- Raw data
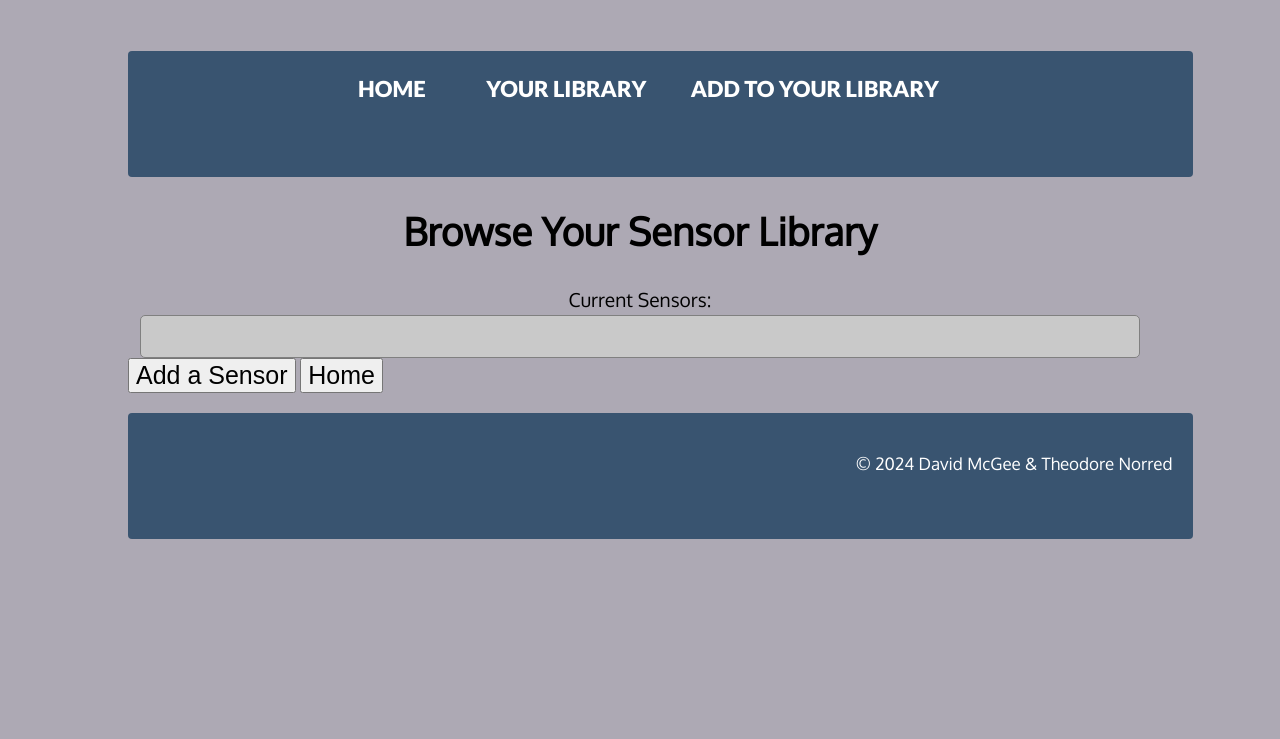
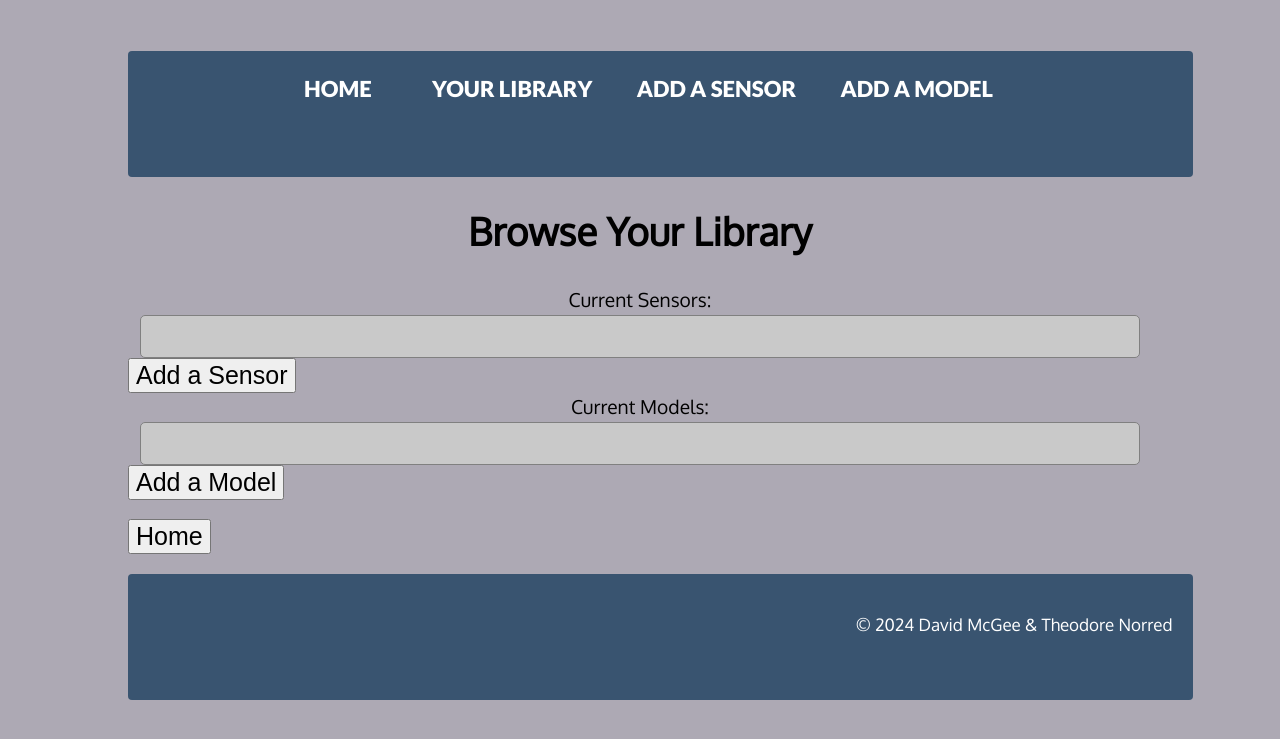
Before and after one commit to skipmcgee/wind-forecast, a Flask app: page /library in a window 1280 px wide. Shown: the top 739 px of the page. Run offline with Flask 3, Linux system fonts and the light colour scheme; data that the repository does not hold is empty; some libraries are stand-ins or nearby versions.

Commit message:
adding some model capability

```diff
--- a/app.py
+++ b/app.py
@@ -12,7 +12,6 @@ db_connection = db.connect_to_database()
 logger = logging.getLogger('werkzeug')
 entities_list = ['models', 'locations', 'sensors', 'forecasts', 'readings', ]
 info_dict = dict()
-editsensor = dict()
 
 # Routes
 @app.route("/index")
@@ -34,7 +33,7 @@ def root():
         info_dict['todate'] = request.form['todate']
         info_dict['sensorlist'] = request.form['sensorlist']
         logger.info(str(info_dict))
-        return redirect("/results", )
+        return redirect("/results", info_dict=info_dict)
 
 @app.route('/results', methods=["GET"])
 def results():
@@ -48,44 +47,72 @@ def results():
 @app.route('/library', methods=["POST", "GET"])
 def library():
     if request.method == "GET":
-        edit_sensor_query = f"SELECT sensorID, sensorName, sensorAPIKEY, sensorNumber, locationLatitude, locationLongitude, locationAltitude FROM Sensors\n JOIN Locations ON Sensors.sensorLocationID = Locations.locationID\n ORDER BY sensorName DESC;"
-        edit_sensor_obj = db.execute_query(db_connection=db_connection, query=edit_sensor_query)
-        edit_sensor_results = edit_sensor_obj.fetchall()
-        print(edit_sensor_results)
-        return render_template("library.html", sensors=edit_sensor_results)
+        sensor_query = f"SELECT sensorID, sensorName, sensorAPIKEY, sensorNumber, locationLatitude, locationLongitude, locationAltitude FROM Sensors\n JOIN Locations ON Sensors.sensorLocationID = Locations.locationID\n ORDER BY sensorName DESC;"
+        sensor_obj = db.execute_query(db_connection=db_connection, query=sensor_query)
+        sensor_results = sensor_obj.fetchall()
+        #print(edit_sensor_results)
+        model_query = f"SELECT * FROM Models\n ORDER BY modelName DESC;"
+        model_obj = db.execute_query(db_connection=db_connection, query=model_query)
+        model_results = model_obj.fetchall()
+        return render_template("library.html", sensors=sensor_results, models=model_results)
     elif request.method == "POST":
         # sql commands to update or add
         return redirect("/")
 
-@app.route("/delete/<int:sensorID>", methods=["POST",])
-def delete(sensorID):
+@app.route("/delete/sensor/<int:sensorID>", methods=["POST", "GET"])
+def deletesensor(sensorID):
     sensor_query = f"DELETE FROM Sensors\nWHERE sensorID={sensorID};"
     query_obj = db.execute_query(db_connection=db_connection, query=sensor_query)
 
     return redirect("/library")
 
-@app.route("/edit/<int:sensorID>", methods=["POST", "GET"])
+@app.route("/delete/model/<int:modelID>", methods=["POST", "GET"])
+def deletemodel(modelID):
+    logger.info(modelID)
+    model_query = f"DELETE FROM Models\nWHERE modelID={modelID};"
+    query_obj = db.execute_query(db_connection=db_connection, query=model_query)
+
+    return redirect("/library")
+
+@app.route("/edit/sensor/<int:sensorID>", methods=["POST", "GET"])
 def sensoredit(sensorID):
     if request.method == "GET":
         sensor_query = f"SELECT * FROM Sensors\nJOIN Locations ON Sensors.sensorLocationID = Locations.locationID\nWHERE Sensors.sensorID = {sensorID};"
         query_results = db.execute_query(db_connection=db_connection, query=sensor_query).fetchall()
         logger.info(query_results)
-        return render_template("edit.html", specific_sensor=query_results)
+        return render_template("editsensor.html", specific_sensor=query_results)
 
-    elif request.method == "Post":
+    elif request.method == "POST":
         logger.info(sensorID)
-        logger.info(str(editsensor))
-        sensor_query = f"UPDATE Sensors\nSET `sensorName` = {editsensor['sensorName']}, `sensorAPIKey` = {editsensor['sensorAPIKey']}, `sensorNumber` = {editsensor['sensorNumber']}, `sensorLocationID` = {editsensor['sensorLocationID']},\nWHERE `sensorID` = {sensorID};"
+        logger.info(str(request.form))
+        sensor_query = f"UPDATE Sensors\nSET `sensorName`='{request.form['sensorName']}', `sensorAPIKey`='{request.form['sensorAPIKey']}', `sensorNumber`='{request.form['sensorNumber']}', `sensorLocationID`='{request.form['sensorLocationID']}',\nWHERE Sensors.sensorID = {sensorID};"
         query_obj = db.execute_query(db_connection=db_connection, query=sensor_query)
-        location_query = f"UPDATE Locations\nSET `locationName`={editsensor['locationName']}, `locationLatitude`={editsensor['locationLatitude']}, `locationLongitude`={editsensor['locationLongitude']}, `locationAltitude`={editsensor['locationAltitude']},\nWHERE `locationID`=_locationID;"
+        id_sensor_query = f"SELECT sensorLocationID FROM Sensors\n WHERE Sensors.sensorID = {sensorID};"
+        _sensorLocationID = db.execute_query(db_connection=db_connection, query=sensor_query).fetchall()
+        location_query = f"UPDATE Locations\nSET `locationName`='{request.form['locationName']}', `locationLatitude`='{request.form['locationLatitude']}', `locationLongitude`='{request.form['locationLongitude']}', `locationAltitude`='{request.form['locationAltitude']}',\nWHERE Locations.locationID = {_sensorLocationID};"
         location_obj = db.execute_query(db_connection=db_connection, query=location_query)
 
         return redirect("/library")
 
-@app.route("/add", methods=["POST", "GET",])
+@app.route("/edit/model/<int:modelID>", methods=["POST", "GET"])
+def modeledit(modelID):
+    if request.method == "GET":
+        models_query = f"SELECT * FROM Models\nWHERE Models.modelID = {modelID};"
+        query_results = db.execute_query(db_connection=db_connection, query=models_query).fetchall()
+        logger.info(query_results)
+        return render_template("editmodel.html", specific_model=query_results)
+
+    elif request.method == "POST":
+        logger.info(f"updating name for {request.form['modelID']} to: {request.form['modelName']}")
+        model_query = f"UPDATE Models\nSET `modelName`='{request.form['modelName']}'\nWHERE Models.modelID = {modelID};"
+        query_obj = db.execute_query(db_connection=db_connection, query=model_query)
+
+        return redirect("/library")
+
+@app.route("/add/sensor", methods=["POST", "GET",])
 def addsensor():
     if request.method == "GET":
-        return render_template("add.html")
+        return render_template("addsensor.html")
 
     elif request.method == "POST":
         logger.info(str(request.form))
@@ -95,6 +122,17 @@ def addsensor():
         query_obj = db.execute_query(db_connection=db_connection, query=sensor_query)
         return redirect("/library")
 
+@app.route("/add/model", methods=["POST", "GET",])
+def addmodel():
+    if request.method == "GET":
+        return render_template("addmodel.html")
+    elif request.method == "POST":
+        logger.info(str(request.form))
+        model_update = f"INSERT INTO `Models` (modelName)\n VALUES ('{request.form['modelName'].upper()}');"
+        model_obj = db.execute_query(db_connection=db_connection, query=model_update)
+        return redirect("/library")
+
+
 if __name__ == "__main__":
     port = int(os.environ.get('PORT', 3000))
     app.run(port=port, debug=True)
--- a/templates/add.html
+++ b/templates/addsensor.html
@@ -3,7 +3,7 @@
 {% block content %}
 	<h1>{% block title %} Add a Sensor and Location {% endblock %}</h1>
     <div>
-        <form name="addSensor" id="addSensor" action="/add" method="post">
+        <form name="addSensor" id="addSensor" action="/addsensor" method="post">
             <legend><strong>Add Sensor:</strong></legend>
             <fieldset>
 
--- a/templates/base.j2
+++ b/templates/base.j2
@@ -21,7 +21,8 @@
     <nav class="navbar">
         <a href="/">Home</a>
         <a href="/library">Your Library</a>
-        <a href="/add">Add to Your Library</a>
+        <a href="/add/sensor">Add a Sensor</a>
+        <a href="/add/model">Add a Model</a>
     </nav>
     <main>
         <p></p>
--- a/templates/edit.html
+++ b/templates/editsensor.html
@@ -3,7 +3,7 @@
 {% block content %}
 	<h1>{% block title %} Edit a Sensor or Location {% endblock %}</h1>
     <div>
-        <form name="editsensor" id="editsensor" action="/edit/{{specific_sensor[0].sensorID}}" method="post">
+        <form name="editsensor" id="editsensor" action="/edit/sensor/{{specific_sensor[0].sensorID}}" method="post">
             <legend><strong>Edit Sensor:</strong></legend>
             <fieldset>
                 <!-- We can preset form inputs to match attributes currently stored for 'id' of the sensor to be updated via value= and accessing our passed Sensors list -->
--- a/templates/library.html
+++ b/templates/library.html
@@ -1,8 +1,8 @@
 {% extends 'base.j2' %}
 
 {% block content %}
-	<h1>{% block title %} Browse Your Sensor Library {% endblock %}</h1>
-    <div>
+	<h1>{% block title %} Browse Your Library {% endblock %}</h1>
+    <div id="sensorlibrary">
         <table border="1" cellpadding="5">
             <caption>Current Sensors: </caption>
             <!-- Access sensors list passed from app.py -->
@@ -30,15 +30,51 @@
                         <td>{{item[key]}}</td>
                         {% endfor %}
                         <p></p>
-                        <td><a href="/edit/{{item.sensorID}}" class="btn btn-default" method="get">Edit</a></td>
-						<td><a href="/delete/{{item.sensorID}}" class="btn btn-default" method="post">Delete</a></td>
+                        <td><a href="/edit/sensor/{{item.sensorID}}" class="btn btn-default" method="get">Edit</a></td>
+						<td><a href="/delete/sensor/{{item.sensorID}}" class="btn btn-default" method="post">Delete</a></td>
                     </tr>
                     {% endfor %}
             {% endif %}
         </table>
 
-        <a href='/add'><input class="btn" type="button" value="Add a Sensor" method="get"></a>
-        <a href='/'><input class="btn" type="button" value="Home"></a>
-<div id="edit">
+        <a href='/add/sensor'><input class="btn" type="button" value="Add a Sensor" method="get"></a>
+    </div>
+    <div id=""modellibrary>
+        <table border="1" cellpadding="5">
+            <caption>Current Models: </caption>
+            <!-- Access models list passed from app.py -->
+            {% if models %}
+                <thead>
+                    <tr>
+                        <!-- Iterate through each key in the first entry to get the column name -->
+                        {% for key in models[0].keys() %}
 
+                        <!-- Create a <th> tag with the key inside of it, this will be our header row -->
+                        <th scope="col" data-field="{{ key }}" data-filter-control="input">{{ key }}</th>
+
+                        <!-- End of this for loop -->
+                        {% endfor %}
+                    </tr>
+
+                <tbody>
+                    <!-- Now, iterate through every item in models -->
+                    {% for item in models %}
+                    <tr>
+                        <!-- Then iterate through every key in the current item dictionary -->
+                        {% for key in item.keys() %}
+
+                        <!-- Create a <td> element with the value of that key in it -->
+                        <td>{{item[key]}}</td>
+                        {% endfor %}
+                        <p></p>
+                        <td><a href="/edit/model/{{item.modelID}}" class="btn btn-default" method="get">Edit</a></td>
+						<td><a href="/delete/model/{{item.modelID}}" class="btn btn-default" method="post">Delete</a></td>
+                    </tr>
+                    {% endfor %}
+            {% endif %}
+        </table>
+        <a href='/add/model'><input class="btn" type="button" value="Add a Model" method="get"></a>
+    </div>
+    <p></p>
+    <a href='/'><input class="btn" type="button" value="Home"></a>
 {% endblock %}
```
Also changed, not shown: templates/addmodel.html (added, +17 -0 lines), templates/editmodel.html (added, +17 -0 lines).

- What this task involves
Give back exactly the lines from the top of the records to the line containing "adding some model capability", both included, and no pictures.

- Task response
Before and after one commit to skipmcgee/wind-forecast, a Flask app: page /library in a window 1280 px wide. Shown: the top 739 px of the page. Run offline with Flask 3, Linux system fonts and the light colour scheme; data that the repository does not hold is empty; some libraries are stand-ins or nearby versions.

Commit message:
adding some model capability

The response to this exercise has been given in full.